It’s been a while, but the Tenderloin and Civic Center will be graced once again with Sunday Streets this weekend.
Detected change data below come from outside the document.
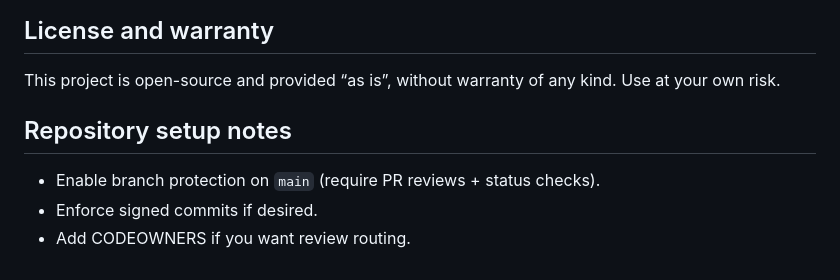
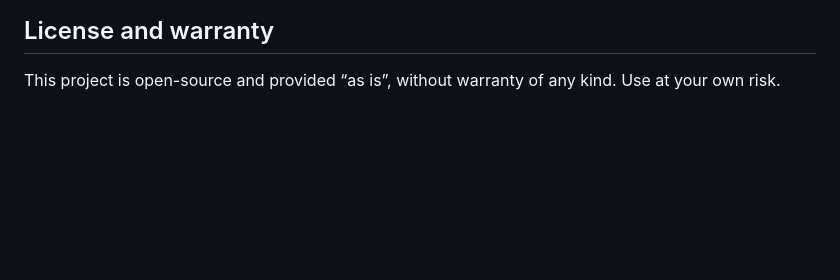
Before and after one commit to lcorrigan704/client-management-system, a Markdown page: README.md, the part around the change. Drawn GitHub-style; blank space fills up the shorter version.

```diff
--- a/README.md
+++ b/README.md
@@ -213,8 +213,3 @@ If you use Docker, back up `backend/data/app.db` instead.
 
 ## License and warranty
 This project is open-source and provided “as is”, without warranty of any kind. Use at your own risk.
-
-## Repository setup notes
-- Enable branch protection on `main` (require PR reviews + status checks).
-- Enforce signed commits if desired.
-- Add CODEOWNERS if you want review routing.
```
Get out and enjoy this rare opportunity to play on the normally speed-dominated streets of one of the city’s densest neighborhoods.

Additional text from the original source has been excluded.